Jean Craighead George has always been a favorite author of mine. I admire her children for finishing her book. This is an interesting and unusual story. One of my students chose it and really liked it, although felt at times that it was confusing going back and forth in time.
I love the author's style and the fact her wonderful children finished her book. What could be better then learning facts about nature while being thoroughly entertained? Characters are ones you care about and want to hear more from. I thought the ending could have been more satisfying, but couldn't tell you how. It was just my feeling when I realized it was finished.
How can one resist the opportunity to read Jean Craighead George’s last novel? From the author of My Side of the Mountain and Julie of the Wolves comes a tale of a great whale named Siku and the young Inuit boy. Actually, Ice Whale wasn’t quite finished when Jean Craighead George died in 2012 and so it was completed with the help of her two grown children. While the nature writing is well done, no one character is fully developed, and so this final story of hers is of uneven quality.

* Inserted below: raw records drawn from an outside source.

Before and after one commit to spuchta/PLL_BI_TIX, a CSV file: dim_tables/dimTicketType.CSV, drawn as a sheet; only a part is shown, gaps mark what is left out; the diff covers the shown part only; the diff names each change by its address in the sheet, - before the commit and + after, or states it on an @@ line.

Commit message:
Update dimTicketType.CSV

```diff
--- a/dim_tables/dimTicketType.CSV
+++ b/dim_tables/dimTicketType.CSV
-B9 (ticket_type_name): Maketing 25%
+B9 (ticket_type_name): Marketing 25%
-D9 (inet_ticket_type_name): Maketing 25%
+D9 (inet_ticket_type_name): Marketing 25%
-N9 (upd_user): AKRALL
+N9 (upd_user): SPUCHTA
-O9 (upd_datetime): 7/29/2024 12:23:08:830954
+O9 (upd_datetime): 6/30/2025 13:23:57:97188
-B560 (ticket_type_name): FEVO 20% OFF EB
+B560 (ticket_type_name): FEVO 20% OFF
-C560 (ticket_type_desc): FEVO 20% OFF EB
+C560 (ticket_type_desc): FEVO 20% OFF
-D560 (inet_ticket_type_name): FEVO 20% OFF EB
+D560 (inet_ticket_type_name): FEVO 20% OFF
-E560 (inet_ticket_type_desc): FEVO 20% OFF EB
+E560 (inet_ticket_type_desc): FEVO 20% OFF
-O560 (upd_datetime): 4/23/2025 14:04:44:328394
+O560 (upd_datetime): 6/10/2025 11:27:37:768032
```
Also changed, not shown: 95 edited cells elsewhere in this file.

Nature writing was a clear strength for George. According to her website, besides having started to write at the early age of third grade, George came from a family of naturalists. On weekends, the family would camp in the woods near their home, gather edible plants, and climb trees to study owls. Later, George attended Penn State University graduating with a degree in Science and Literature. After her children were born, George returned to her love of nature and brought over 170 wild animals into their home, many of whom became characters in her books. Her love for and expertise of wildlife radiates through all of her animal stories, including Ice Whale.
Told in alternating voices, both human and whale, the latter’s narrative is especially strong. In chapter two, for example, we read how Siku’s mother taught him. She introduced him to the best coastal currents to travel on for migration. She showed him the importance of the sun. The bright rays that shone on the open water were angled—and became his clock and calendar. He learned how to find his way. As an adult, he would one day break ice three feet thick. Such is the early life of a bowhead whale.

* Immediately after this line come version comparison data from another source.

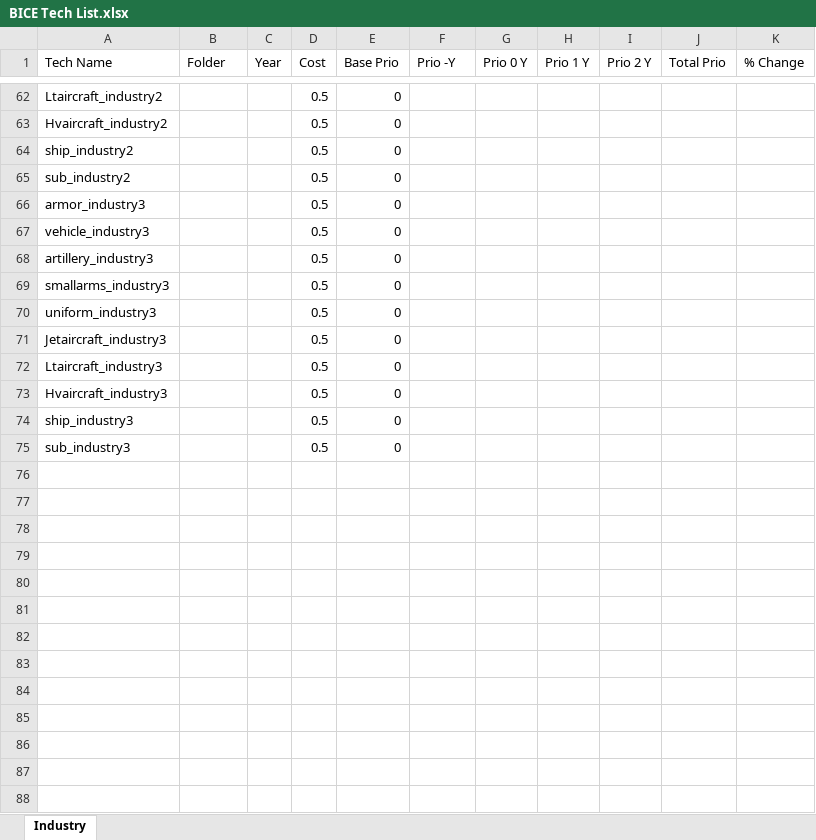
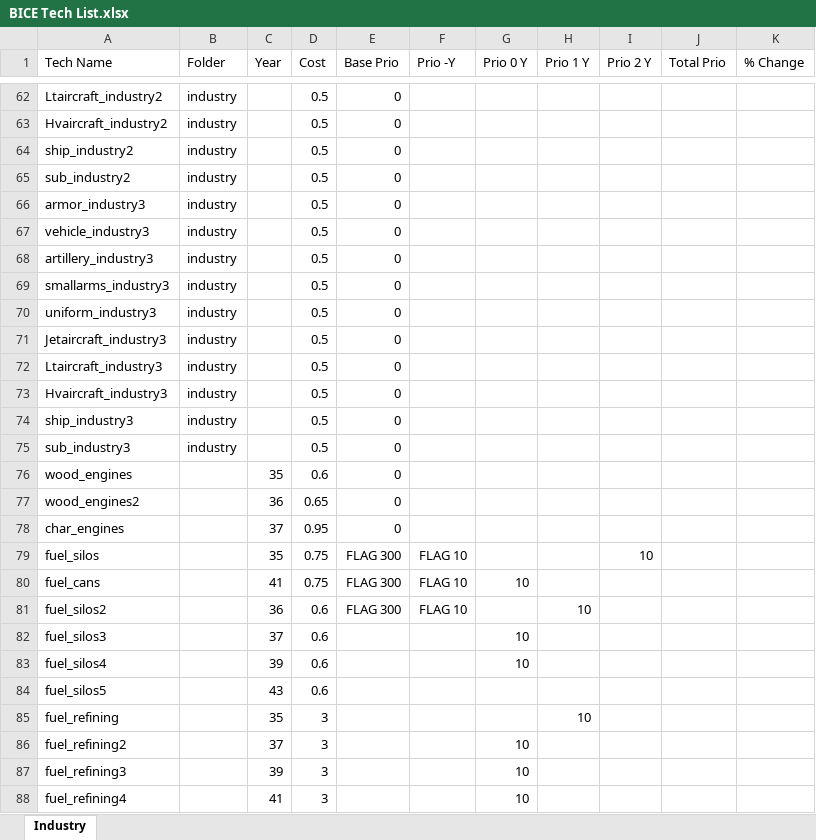
Before and after one commit to WithoutReason/BlackICE-Expanded, an Excel workbook: BiceExpanded EXTRAS/BICE Tech List.xlsx, sheet Industry, drawn as a sheet; only a part is shown, gaps mark what is left out; values as stored, in another font and other column widths than the file's, no borders; table styles not drawn; the diff covers the shown part only; the diff names each change by its address in the sheet, - before the commit and + after, or states it on an @@ line.

```diff
--- a/BiceExpanded EXTRAS/BICE Tech List.xlsx (sheet Industry)
+++ b/BiceExpanded EXTRAS/BICE Tech List.xlsx (sheet Industry)
-B62:B75 (Folder): (empty)
+B62:B75 (Folder): industry
+row 76: wood_engines |  | 35 | 0.6 | 0
+row 77: wood_engines2 |  | 36 | 0.65 | 0
+row 78: char_engines |  | 37 | 0.95 | 0
+row 79: fuel_silos |  | 35 | 0.75 | FLAG 300 | FLAG 10 |  |  | 10
+row 80: fuel_cans |  | 41 | 0.75 | FLAG 300 | FLAG 10 | 10
+row 81: fuel_silos2 |  | 36 | 0.6 | FLAG 300 | FLAG 10 |  | 10
+row 82: fuel_silos3 |  | 37 | 0.6 |  |  | 10
+row 83: fuel_silos4 |  | 39 | 0.6 |  |  | 10
+row 84: fuel_silos5 |  | 43 | 0.6
+row 85: fuel_refining |  | 35 | 3 |  |  |  | 10
+row 86: fuel_refining2 |  | 37 | 3 |  |  | 10
+row 87: fuel_refining3 |  | 39 | 3 |  |  | 10
+row 88: fuel_refining4 |  | 41 | 3 |  |  | 10
```
Also changed, not shown: 7 added rows and 54 edited cells elsewhere in this sheet, 10 other files.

Setting is also another clear strength for George. According to her website, George often traveled to the Naval Arctic Research Laboratory in Alaska to visit one of her grown children who serves as a biologist and studies the bowhead whales in Barrows. Her son would take George out to the science camp on the sea ice. There, she slept at -35 below zero, climbed great blocks of ice, and watched the open ocean for bowhead whales. She came to know the Eskimo whaling captains and visited their ice camps. In addition, George ate blubber, carried a gun to scare off polar bears, and dressed like an Eskimo to keep warm. The visits inspired more than one nature novel. Her love for and knowledge of the Inuit people comes through unmistakably in her stories of the cold North, including that of Ice Whale.
One of my favorite scenes is of Emily Toozak, after she becomes lost on an ice floe. In chapter twenty, for example, we read of how her Arctic instincts take over. She learns to make a shelter with a blanket and some broken boards. She tastes small bites of kelp blade. She searches out old ice to find water that is fresh and drained of salt. And then she began to think about how to get home.
Unfortunately, the lack of character development makes for a sometimes difficult read. George attempts to weave an epic tale that spans 200 years and multiple generations whose fate are tied to one whale. Perhaps if Siku’s narrative had taken on more of the center stage. Or perhaps if the curse of the Toozak family had simply been limited to the background story for Emily Toozak. Maybe then I would have felt more connected to this meaningful story.
As Ice Whale stands, I’d recommend first-time readers of Jean Craighead George seek out some of her other more famous works to start. Fans should however treasure her lyrical and wondrous voice. They’ll also appreciate her thought-provoking themes of the circle of life, environmentalism, and friendship. George has left behind a precious legacy, of which Ice Whale is a heartfelt coda.
With the help of her children, Jean Craighead George has provided yet again a wondrous book! I have read all of her books and loved each one. George always tells the story of a friendship formed through nature. She inspires children around the globe to love, care for, and make friends with nature. In my opinion, she will always be the best author in the whole world even though she is no longer with us. In her last book, she tells the story of a friendship, between a young Eskimo and a Bowhead Whale, that goes on for two hundred years. (It begins in the 1800s and continues into 2048, the future.) The young Eskimo boy tells some whalers about a secret cove where whales live, and the village shaka tells the boy he must now protect the whale until it dies, and his descendants must do the same until the whale breaks the curse by saving a member of the boy's family. Each year the boy paddles through oceans on dangerous journeys, protecting the whale, as he makes the long trip between the North and South Poles. This last addition to her collection of books will yet again thrill young readers. I also recommend George's My Side of the Mountain series, the Julie of the Wolves series, and There's an Owl in the Shower! JRL, age 9